Show all lines below holding the string "scripts".

■ ■ ■ ■

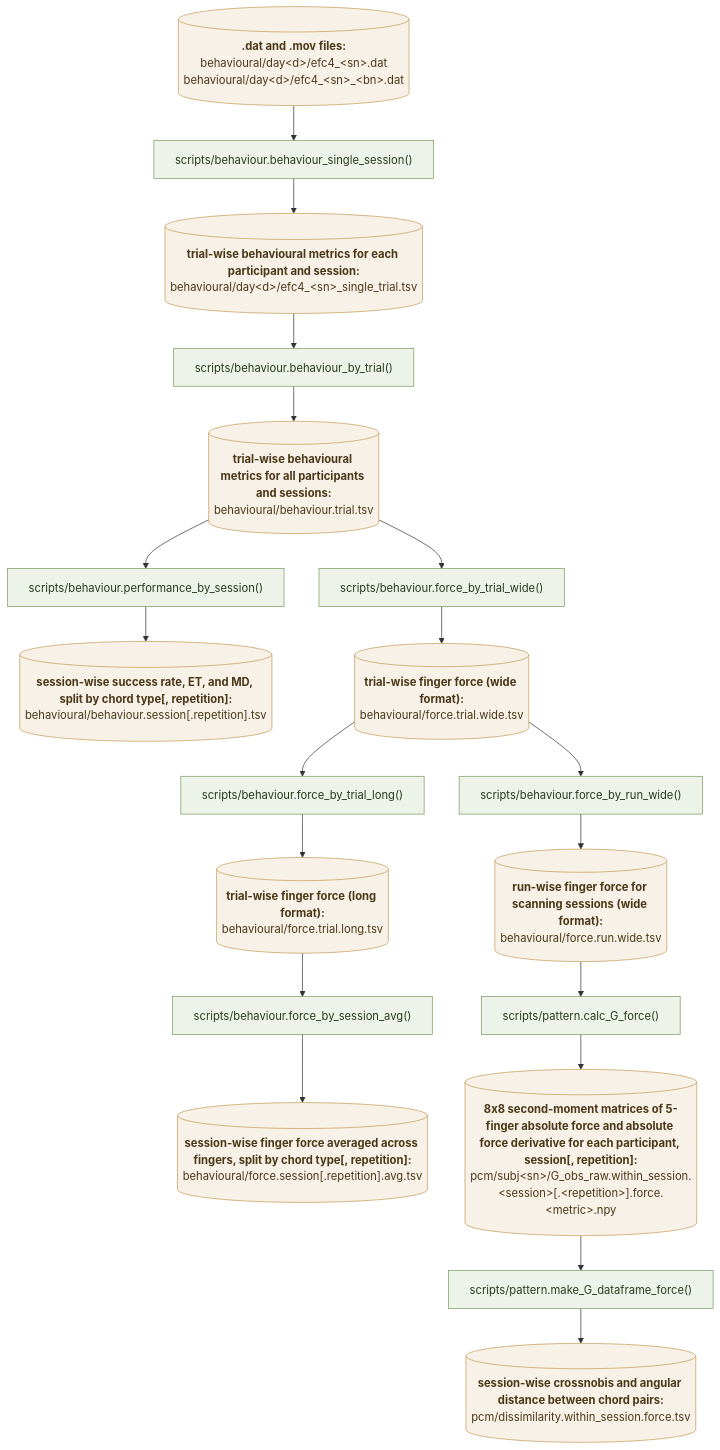
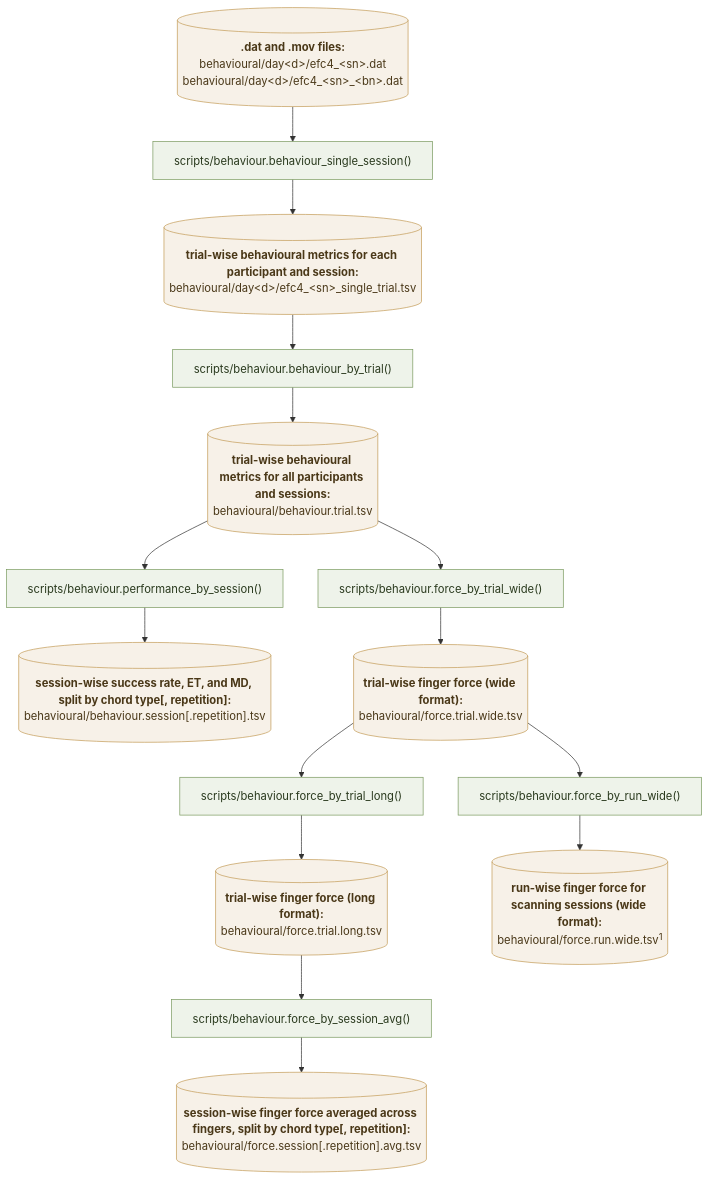
One commit to mnlmrc/extension-flexion-chords changed the first of 3 diagrams in README.md. Above: the diagram before and after it, drawn with Mermaid. The commit also changed other lines of this file and 5 other files, not shown here.

````diff
--- a/README.md
+++ b/README.md
@@ -18,59 +19,59 @@
 ```mermaid
 flowchart TD
     %% ---------- single trial ----------
     RAW_BEHAV[("<b>.dat and .mov files:</b><br/>behavioural/day&lt;d&gt;/efc4_&lt;sn&gt;.dat<br/>behavioural/day&lt;d&gt;/efc4_&lt;sn&gt;_&lt;bn&gt;.dat")]:::data
     ST["scripts/behaviour.behaviour_single_session()"]:::code
     STTSV[("<b>trial-wise behavioural metrics for each participant and session:</b><br/>behavioural/day&lt;d&gt;/efc4_&lt;sn&gt;_single_trial.tsv")]:::data
 
     RAW_BEHAV --> ST
     ST --> STTSV
 
     %% ---------- summary ----------
     F_TRIAL["scripts/behaviour.behaviour_by_trial()"]:::code
     F_SESS["scripts/behaviour.performance_by_session()"]:::code
     F_FWIDE["scripts/behaviour.force_by_trial_wide()"]:::code
     F_FRUN["scripts/behaviour.force_by_run_wide()"]:::code
     F_FLONG["scripts/behaviour.force_by_trial_long()"]:::code
     F_FSESS["scripts/behaviour.force_by_session_avg()"]:::code
 
     TRIAL[("<b>trial-wise behavioural metrics for all participants and sessions:</b><br/>behavioural/behaviour.trial.tsv")]:::data
     
     PERF_REP[("<b>session-wise success rate, ET, and MD, split by chord type[, repetition]:</b><br/>behavioural/behaviour.session[.repetition].tsv")]:::data
     
     FWIDE[("<b>trial-wise finger force (wide format):</b><br/>behavioural/force.trial.wide.tsv")]:::data
     FLONG[("<b>trial-wise finger force (long format):</b><br/>behavioural/force.trial.long.tsv")]:::data
     FSESS_REP[("<b>session-wise finger force averaged across fingers, split by chord type[, repetition]:</b><br/>behavioural/force.session[.repetition].avg.tsv")]:::data
-    FFMRI[("<b>run-wise finger force for scanning sessions (wide format):</b><br/>behavioural/force.run.wide.tsv")]:::data
+    FFMRI[("<b>run-wise finger force for scanning sessions (wide format):</b><br/>behavioural/force.run.wide.tsv<sup>1</sup>")]:::data
 
     %% ---------- force pattern analysis ----------
-    P_GFORCE["scripts/pattern.calc_G_force()"]:::code
-    P_DFFORCE["scripts/pattern.make_G_dataframe_force()"]:::code
+    %%P_GFORCE["scripts/pattern.calc_G_force()"]:::code
+    %%P_DFFORCE["scripts/pattern.make_G_dataframe_force()"]:::code
 
-    GFORCE[("<b>8x8 second-moment matrices of 5-finger absolute force and absolute force derivative for each participant, session[, repetition]:</b><br/>pcm/subj&lt;sn&gt;/G_obs_raw.within_session.&lt;session&gt;[.&lt;repetition&gt;].force.&lt;metric&gt;.npy")]:::data
-    DFFORCE[("<b>session-wise crossnobis and angular distance between chord pairs:</b><br/>pcm/dissimilarity.within_session.force.tsv")]:::data
+    %%GFORCE[("<b>8x8 second-moment matrices of 5-finger absolute force and absolute force derivative for each participant, session[, repetition]:</b><br/>pcm/subj&lt;sn&gt;/G_obs_raw.within_session.&lt;session&gt;[.&lt;repetition&gt;].force.&lt;metric&gt;.npy")]:::data
+    %%DFFORCE[("<b>session-wise crossnobis and angular distance between chord pairs:</b><br/>pcm/dissimilarity.within_session.force.tsv")]:::data
 
     %% performance
     STTSV --> F_TRIAL
     F_TRIAL --> TRIAL
     TRIAL --> F_SESS
     F_SESS --> PERF_REP
 
     %% force
     TRIAL --> F_FWIDE
     F_FWIDE --> FWIDE
     FWIDE --> F_FRUN
     F_FRUN --> FFMRI
     FWIDE --> F_FLONG
     F_FLONG --> FLONG
     FLONG --> F_FSESS
     F_FSESS --> FSESS_REP
 
     %% force pattern analysis
-    FFMRI --> P_GFORCE
-    P_GFORCE --> GFORCE
-    GFORCE --> P_DFFORCE
-    P_DFFORCE --> DFFORCE
+    %%FFMRI --> P_GFORCE
+    %%P_GFORCE --> GFORCE
+    %%GFORCE --> P_DFFORCE
+    %%P_DFFORCE --> DFFORCE
 
     classDef code  fill:#eef3ea,stroke:#7a9a5f,color:#2a3a1e;
     classDef data  fill:#f7f1e8,stroke:#c39b56,color:#4a3818;
 ```
````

■ ■ ■ ■

Solved problem:
     ST["scripts/behaviour.behaviour_single_session()"]:::code
     F_TRIAL["scripts/behaviour.behaviour_by_trial()"]:::code
     F_SESS["scripts/behaviour.performance_by_session()"]:::code
     F_FWIDE["scripts/behaviour.force_by_trial_wide()"]:::code
     F_FRUN["scripts/behaviour.force_by_run_wide()"]:::code
     F_FLONG["scripts/behaviour.force_by_trial_long()"]:::code
     F_FSESS["scripts/behaviour.force_by_session_avg()"]:::code
-    P_GFORCE["scripts/pattern.calc_G_force()"]:::code
-    P_DFFORCE["scripts/pattern.make_G_dataframe_force()"]:::code
+    %%P_GFORCE["scripts/pattern.calc_G_force()"]:::code
+    %%P_DFFORCE["scripts/pattern.make_G_dataframe_force()"]:::code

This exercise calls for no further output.